I beg to ask the Secretary of State for Foreign Affairs whether his attention has been called to the arrest of the British steam trawler "Taurus" by a German gunboat, on the 14th May last, and of the trial of Captain George Barker, at the Royal Provincial Court at Flensburg, on the 24th August, when he was fined 300 marks and the vessel's gear and voyage confiscated; whether he is aware that at the trial it was admitted that the commander took no cross-bearings or angles, that he stated he took soundings and that the vessel was in 9 feet of water, whereas the ship draws 13 feet; whether the Court refused to recognise the vessel's chart, and that the Court in giving judgment charged the captain with carrying an inaccurate chart of the waters on that coast; whether he is aware that the chart in question was one of Close's charts, which was prepared under the surveys of Commander Lindup of the British Admiralty, who has since seen the chart and guarantees its accuracy; and whether the Foreign Office are aware of any difference between the German and English charts as to the limit-line in these waters, or whether the Germans are entitled to fix the three-mile limit-line where they choose and arrest British vessels without notice.
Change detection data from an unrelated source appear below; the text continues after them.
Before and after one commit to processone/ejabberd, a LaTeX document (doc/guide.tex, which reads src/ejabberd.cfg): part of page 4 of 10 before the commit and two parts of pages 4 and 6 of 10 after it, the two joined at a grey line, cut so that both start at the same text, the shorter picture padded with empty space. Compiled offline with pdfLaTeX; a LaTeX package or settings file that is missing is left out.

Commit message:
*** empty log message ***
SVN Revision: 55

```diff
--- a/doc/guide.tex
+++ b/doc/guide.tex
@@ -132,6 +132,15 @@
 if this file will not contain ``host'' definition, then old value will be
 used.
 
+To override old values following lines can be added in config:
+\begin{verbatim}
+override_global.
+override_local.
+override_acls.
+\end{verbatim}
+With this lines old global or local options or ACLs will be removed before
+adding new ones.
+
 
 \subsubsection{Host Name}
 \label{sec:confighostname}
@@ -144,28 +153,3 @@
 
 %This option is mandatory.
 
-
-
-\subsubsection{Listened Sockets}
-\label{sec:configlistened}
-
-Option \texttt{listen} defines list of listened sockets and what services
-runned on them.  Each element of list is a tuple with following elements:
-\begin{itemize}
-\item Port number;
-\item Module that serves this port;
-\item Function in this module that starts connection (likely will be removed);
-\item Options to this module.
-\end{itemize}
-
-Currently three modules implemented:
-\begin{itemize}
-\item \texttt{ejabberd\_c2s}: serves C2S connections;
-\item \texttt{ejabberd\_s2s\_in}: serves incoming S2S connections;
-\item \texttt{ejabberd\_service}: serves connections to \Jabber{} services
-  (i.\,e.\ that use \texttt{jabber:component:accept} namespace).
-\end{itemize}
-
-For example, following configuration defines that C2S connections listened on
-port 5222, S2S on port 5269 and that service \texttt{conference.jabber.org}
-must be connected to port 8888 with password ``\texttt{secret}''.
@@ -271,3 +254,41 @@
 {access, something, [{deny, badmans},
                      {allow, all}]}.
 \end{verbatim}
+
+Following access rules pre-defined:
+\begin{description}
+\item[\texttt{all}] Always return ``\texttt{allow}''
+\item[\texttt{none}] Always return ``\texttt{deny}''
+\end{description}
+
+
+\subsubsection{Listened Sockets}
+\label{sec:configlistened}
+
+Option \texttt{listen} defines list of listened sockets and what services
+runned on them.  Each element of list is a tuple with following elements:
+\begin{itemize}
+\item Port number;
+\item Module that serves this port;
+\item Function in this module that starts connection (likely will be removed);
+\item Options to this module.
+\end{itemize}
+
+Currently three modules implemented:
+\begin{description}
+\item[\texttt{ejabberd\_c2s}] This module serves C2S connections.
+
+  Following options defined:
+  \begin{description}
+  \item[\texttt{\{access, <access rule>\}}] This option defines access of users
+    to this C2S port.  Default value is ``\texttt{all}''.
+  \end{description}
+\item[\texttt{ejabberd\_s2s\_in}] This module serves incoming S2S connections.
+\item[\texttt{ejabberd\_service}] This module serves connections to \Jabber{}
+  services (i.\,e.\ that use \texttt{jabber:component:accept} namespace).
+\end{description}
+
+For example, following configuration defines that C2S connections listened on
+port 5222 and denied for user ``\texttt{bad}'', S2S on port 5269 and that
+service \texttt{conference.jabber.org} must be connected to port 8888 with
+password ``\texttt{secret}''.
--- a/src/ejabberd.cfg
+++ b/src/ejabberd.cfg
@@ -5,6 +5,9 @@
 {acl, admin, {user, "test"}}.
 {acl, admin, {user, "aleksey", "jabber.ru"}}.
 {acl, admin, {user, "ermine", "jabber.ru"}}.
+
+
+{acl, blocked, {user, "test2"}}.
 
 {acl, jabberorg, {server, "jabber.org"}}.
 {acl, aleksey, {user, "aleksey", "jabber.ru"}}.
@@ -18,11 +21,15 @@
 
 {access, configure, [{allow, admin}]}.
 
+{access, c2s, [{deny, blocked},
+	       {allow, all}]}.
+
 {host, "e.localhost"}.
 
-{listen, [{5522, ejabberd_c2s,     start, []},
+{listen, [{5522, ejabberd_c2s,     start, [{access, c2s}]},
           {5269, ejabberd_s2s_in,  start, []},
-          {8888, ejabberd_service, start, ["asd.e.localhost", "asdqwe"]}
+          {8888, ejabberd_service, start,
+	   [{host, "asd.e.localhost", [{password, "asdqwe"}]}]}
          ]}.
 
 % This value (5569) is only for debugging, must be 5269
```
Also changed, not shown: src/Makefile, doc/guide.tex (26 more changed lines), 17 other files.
Acting under my instructions, the British Vice-Consul at Finsburg was present in the Court at the trial of the master of the British steam trawler "Taurus." I am not aware of the admissions and statements attributed by the hon. Member to the commander of the Gorman gunboat. As regards the chart in use on the "Taurus," no authority was given to Mr. Lindup, a chief officer of coastguard, to assist Mr. Close in preparing the chart, and any assistance given by him to Mr. Close was unofficial. I understand that Mr. Close did consult him privately in the matter. I am in communication with the Admiralty as to any difference which may exist between the British and German charts. The German authorities are of course bound by the definition of the exclusive fishery limits contained in Article 2 of the North Sea Fisheries (Police) Convention of 1882, which runs as follows:—"The fishermen of each country shall enjoy the exclusive right of fishery within the distance of three miles from low-water mark along the whole extent of the coasts of their respective countries, as well as of the dependent islands and banks."